▶ [The problem]
Count the lines below that include the word "ppmx" and write that number alone.

[Items from a dataset]
....

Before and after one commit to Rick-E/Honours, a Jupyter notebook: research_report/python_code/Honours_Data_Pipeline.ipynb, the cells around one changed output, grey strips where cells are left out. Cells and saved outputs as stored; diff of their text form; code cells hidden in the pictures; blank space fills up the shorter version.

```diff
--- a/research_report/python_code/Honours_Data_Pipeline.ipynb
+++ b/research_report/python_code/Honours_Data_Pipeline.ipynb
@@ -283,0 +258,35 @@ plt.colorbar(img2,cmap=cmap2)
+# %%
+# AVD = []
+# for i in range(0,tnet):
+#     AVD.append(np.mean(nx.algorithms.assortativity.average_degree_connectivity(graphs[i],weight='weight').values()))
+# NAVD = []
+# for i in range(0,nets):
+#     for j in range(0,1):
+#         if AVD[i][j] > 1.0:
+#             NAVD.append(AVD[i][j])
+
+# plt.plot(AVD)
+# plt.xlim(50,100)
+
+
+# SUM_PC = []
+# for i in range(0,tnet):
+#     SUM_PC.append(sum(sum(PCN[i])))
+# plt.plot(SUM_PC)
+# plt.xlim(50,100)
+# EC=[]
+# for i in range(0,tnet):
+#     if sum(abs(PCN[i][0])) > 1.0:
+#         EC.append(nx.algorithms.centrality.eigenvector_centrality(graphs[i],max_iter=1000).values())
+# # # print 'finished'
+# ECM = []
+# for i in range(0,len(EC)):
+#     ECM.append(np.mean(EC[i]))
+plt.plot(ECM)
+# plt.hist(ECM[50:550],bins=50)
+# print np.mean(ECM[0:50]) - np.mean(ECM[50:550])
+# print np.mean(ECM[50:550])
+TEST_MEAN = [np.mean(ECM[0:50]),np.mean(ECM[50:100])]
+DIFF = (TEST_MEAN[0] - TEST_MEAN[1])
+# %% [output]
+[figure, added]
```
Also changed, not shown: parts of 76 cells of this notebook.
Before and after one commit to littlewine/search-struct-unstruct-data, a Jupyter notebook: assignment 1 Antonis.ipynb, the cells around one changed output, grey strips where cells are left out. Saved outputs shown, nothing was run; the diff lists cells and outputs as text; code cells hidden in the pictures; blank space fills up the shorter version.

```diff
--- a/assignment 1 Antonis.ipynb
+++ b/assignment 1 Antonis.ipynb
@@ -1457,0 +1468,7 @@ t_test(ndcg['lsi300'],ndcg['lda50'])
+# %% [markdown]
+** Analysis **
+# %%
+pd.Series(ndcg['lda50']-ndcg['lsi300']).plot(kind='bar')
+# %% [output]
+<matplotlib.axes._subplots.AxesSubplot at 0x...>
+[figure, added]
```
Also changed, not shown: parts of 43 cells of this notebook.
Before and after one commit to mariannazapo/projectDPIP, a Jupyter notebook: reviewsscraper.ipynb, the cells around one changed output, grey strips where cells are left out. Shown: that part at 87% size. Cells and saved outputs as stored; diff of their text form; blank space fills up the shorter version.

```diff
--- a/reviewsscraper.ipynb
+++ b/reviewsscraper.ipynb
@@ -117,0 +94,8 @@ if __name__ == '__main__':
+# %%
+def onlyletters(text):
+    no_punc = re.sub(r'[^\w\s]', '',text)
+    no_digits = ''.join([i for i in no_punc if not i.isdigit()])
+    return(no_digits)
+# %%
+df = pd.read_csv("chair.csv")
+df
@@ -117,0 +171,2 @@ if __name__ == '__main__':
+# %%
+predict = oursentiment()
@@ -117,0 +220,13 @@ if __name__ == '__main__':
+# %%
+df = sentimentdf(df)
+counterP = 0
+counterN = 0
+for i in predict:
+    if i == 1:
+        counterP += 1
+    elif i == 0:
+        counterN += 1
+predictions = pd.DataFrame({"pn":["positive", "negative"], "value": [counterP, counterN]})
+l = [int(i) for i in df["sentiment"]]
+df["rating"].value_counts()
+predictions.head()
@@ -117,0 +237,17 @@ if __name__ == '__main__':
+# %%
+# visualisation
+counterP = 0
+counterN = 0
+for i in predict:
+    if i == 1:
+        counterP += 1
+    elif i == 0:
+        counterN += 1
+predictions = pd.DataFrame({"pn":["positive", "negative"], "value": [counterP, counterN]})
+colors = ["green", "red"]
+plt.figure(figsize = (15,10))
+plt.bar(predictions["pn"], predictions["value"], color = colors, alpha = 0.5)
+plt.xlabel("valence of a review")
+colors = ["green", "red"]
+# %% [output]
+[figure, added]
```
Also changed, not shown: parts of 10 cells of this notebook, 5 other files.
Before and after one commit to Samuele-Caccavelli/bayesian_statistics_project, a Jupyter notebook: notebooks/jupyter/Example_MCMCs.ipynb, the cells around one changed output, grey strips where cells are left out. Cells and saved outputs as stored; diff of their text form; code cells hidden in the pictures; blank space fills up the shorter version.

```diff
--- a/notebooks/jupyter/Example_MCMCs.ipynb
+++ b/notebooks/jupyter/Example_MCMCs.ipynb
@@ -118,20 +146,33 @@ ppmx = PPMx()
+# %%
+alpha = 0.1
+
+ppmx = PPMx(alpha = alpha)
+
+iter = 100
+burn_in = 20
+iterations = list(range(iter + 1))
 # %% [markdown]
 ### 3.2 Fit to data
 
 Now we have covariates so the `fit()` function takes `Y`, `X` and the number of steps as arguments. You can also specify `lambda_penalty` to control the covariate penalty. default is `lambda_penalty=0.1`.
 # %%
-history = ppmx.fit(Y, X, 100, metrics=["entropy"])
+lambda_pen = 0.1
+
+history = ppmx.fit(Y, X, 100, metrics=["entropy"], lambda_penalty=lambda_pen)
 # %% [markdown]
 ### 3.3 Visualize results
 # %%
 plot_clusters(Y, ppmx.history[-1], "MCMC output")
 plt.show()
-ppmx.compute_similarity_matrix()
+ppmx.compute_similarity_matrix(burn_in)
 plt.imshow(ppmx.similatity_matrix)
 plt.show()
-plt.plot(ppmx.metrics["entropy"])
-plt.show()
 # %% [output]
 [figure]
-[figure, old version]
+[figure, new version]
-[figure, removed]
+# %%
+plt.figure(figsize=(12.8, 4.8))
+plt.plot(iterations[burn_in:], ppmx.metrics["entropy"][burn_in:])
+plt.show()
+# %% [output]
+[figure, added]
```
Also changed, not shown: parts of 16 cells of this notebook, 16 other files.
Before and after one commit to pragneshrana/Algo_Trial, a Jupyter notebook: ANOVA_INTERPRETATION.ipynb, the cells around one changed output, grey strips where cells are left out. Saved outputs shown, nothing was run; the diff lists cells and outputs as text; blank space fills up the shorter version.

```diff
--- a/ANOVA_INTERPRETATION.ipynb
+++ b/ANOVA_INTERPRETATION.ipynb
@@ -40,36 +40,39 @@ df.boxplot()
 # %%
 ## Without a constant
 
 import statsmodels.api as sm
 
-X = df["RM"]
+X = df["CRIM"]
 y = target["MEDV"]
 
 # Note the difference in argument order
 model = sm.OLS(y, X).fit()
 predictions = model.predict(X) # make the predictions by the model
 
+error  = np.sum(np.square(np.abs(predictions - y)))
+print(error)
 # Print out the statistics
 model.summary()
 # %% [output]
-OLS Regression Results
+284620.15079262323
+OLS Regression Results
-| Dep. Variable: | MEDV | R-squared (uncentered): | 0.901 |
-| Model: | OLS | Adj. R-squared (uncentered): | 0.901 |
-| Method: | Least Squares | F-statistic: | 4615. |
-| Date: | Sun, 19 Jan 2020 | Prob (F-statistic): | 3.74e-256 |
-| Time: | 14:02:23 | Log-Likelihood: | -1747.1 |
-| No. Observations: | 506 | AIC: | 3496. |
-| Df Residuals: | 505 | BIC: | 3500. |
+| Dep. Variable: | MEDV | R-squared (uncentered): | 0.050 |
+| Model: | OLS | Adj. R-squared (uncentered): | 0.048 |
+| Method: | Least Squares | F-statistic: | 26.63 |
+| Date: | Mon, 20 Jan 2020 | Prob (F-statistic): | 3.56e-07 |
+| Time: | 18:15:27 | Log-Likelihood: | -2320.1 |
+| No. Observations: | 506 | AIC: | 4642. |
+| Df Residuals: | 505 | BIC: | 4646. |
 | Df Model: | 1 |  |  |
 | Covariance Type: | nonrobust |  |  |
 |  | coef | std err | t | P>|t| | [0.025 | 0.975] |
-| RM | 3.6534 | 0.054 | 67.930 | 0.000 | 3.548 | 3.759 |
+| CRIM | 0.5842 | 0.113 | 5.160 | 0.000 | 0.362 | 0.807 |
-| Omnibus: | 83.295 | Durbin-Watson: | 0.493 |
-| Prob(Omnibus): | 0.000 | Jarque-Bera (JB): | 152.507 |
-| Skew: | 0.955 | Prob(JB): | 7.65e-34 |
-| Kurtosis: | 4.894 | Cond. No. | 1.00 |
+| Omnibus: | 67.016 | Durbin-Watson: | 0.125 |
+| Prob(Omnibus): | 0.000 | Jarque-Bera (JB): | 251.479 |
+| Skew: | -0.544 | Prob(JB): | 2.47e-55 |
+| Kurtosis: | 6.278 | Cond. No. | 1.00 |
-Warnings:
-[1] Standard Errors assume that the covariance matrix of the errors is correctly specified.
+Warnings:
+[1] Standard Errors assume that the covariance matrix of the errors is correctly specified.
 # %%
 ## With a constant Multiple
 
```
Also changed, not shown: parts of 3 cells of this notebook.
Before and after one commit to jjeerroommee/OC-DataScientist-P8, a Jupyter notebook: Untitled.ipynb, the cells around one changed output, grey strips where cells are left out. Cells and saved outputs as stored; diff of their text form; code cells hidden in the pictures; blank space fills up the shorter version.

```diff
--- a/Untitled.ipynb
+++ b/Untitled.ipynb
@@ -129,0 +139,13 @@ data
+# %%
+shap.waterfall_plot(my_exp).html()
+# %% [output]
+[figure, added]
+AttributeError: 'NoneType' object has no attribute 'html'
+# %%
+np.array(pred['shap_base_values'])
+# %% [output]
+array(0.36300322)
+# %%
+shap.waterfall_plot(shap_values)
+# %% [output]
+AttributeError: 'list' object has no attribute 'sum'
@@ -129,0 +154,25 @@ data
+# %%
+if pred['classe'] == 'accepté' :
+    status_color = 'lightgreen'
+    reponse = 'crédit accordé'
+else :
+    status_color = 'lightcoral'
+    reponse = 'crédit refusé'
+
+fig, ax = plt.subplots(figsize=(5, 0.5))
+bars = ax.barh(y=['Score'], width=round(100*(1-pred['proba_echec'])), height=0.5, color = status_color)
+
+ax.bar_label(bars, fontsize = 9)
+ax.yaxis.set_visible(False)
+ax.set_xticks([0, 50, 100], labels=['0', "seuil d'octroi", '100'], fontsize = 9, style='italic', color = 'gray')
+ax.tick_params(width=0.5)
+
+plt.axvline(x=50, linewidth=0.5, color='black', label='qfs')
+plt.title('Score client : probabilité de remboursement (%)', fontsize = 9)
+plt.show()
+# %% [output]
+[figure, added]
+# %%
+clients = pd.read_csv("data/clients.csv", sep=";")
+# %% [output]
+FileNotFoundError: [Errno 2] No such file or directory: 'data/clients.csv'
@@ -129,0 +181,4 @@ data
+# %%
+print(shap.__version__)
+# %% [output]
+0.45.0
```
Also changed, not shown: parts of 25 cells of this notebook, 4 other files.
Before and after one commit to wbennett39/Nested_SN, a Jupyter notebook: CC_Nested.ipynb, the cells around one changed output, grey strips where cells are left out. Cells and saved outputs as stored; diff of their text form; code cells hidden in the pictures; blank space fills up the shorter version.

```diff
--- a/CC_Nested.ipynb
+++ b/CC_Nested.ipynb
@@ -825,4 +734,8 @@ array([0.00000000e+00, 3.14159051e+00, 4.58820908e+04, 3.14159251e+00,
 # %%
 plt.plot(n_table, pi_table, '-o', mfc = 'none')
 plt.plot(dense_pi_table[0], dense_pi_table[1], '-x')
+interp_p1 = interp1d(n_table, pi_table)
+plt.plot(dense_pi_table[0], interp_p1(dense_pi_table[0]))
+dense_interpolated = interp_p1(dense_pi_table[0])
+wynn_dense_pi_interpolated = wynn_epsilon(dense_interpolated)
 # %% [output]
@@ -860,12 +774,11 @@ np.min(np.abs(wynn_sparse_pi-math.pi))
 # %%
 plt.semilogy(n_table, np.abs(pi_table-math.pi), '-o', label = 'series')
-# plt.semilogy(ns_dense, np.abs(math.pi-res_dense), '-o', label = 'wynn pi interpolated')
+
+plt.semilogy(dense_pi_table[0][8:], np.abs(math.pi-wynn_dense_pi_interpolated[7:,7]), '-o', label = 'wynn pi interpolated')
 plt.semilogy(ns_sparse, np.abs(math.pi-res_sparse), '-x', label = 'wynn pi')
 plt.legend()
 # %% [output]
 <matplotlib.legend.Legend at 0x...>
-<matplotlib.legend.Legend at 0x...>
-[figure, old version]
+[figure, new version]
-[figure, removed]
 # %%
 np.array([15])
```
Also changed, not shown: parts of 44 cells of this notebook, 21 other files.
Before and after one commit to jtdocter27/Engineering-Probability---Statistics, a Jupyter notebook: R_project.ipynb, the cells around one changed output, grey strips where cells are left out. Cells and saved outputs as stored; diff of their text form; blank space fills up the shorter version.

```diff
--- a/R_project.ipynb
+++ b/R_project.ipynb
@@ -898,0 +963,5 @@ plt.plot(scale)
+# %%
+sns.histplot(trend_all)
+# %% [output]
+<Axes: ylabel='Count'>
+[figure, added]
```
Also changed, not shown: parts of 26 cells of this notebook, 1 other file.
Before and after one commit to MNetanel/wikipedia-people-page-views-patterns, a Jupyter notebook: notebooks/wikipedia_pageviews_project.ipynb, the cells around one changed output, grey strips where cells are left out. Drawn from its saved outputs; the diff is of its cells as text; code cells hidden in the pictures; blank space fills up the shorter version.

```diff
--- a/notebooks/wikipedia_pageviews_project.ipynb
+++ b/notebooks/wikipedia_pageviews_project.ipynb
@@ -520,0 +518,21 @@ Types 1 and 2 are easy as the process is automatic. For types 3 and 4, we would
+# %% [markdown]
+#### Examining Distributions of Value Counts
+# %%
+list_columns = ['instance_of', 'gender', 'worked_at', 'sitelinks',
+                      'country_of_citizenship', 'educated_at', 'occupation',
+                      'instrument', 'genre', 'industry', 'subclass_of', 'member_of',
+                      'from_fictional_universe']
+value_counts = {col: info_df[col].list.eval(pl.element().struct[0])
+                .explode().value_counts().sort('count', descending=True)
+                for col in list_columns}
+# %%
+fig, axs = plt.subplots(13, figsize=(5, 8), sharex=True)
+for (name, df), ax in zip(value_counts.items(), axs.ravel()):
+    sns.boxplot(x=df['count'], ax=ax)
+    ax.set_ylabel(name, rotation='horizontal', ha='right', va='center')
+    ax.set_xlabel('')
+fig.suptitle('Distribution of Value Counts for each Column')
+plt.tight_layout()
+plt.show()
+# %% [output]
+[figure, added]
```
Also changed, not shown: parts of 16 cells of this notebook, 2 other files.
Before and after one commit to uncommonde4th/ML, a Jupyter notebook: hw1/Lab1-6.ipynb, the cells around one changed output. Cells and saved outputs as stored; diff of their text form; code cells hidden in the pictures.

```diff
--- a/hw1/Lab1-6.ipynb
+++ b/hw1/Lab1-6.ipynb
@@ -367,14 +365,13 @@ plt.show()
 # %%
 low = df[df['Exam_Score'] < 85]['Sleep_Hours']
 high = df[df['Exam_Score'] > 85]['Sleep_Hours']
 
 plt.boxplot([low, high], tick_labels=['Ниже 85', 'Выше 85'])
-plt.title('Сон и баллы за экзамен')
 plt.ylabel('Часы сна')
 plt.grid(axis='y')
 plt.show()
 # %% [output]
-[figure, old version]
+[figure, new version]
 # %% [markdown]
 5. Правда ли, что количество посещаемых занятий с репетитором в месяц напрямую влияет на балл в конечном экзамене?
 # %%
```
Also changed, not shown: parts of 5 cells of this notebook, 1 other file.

....

▶ [Output of the task]
10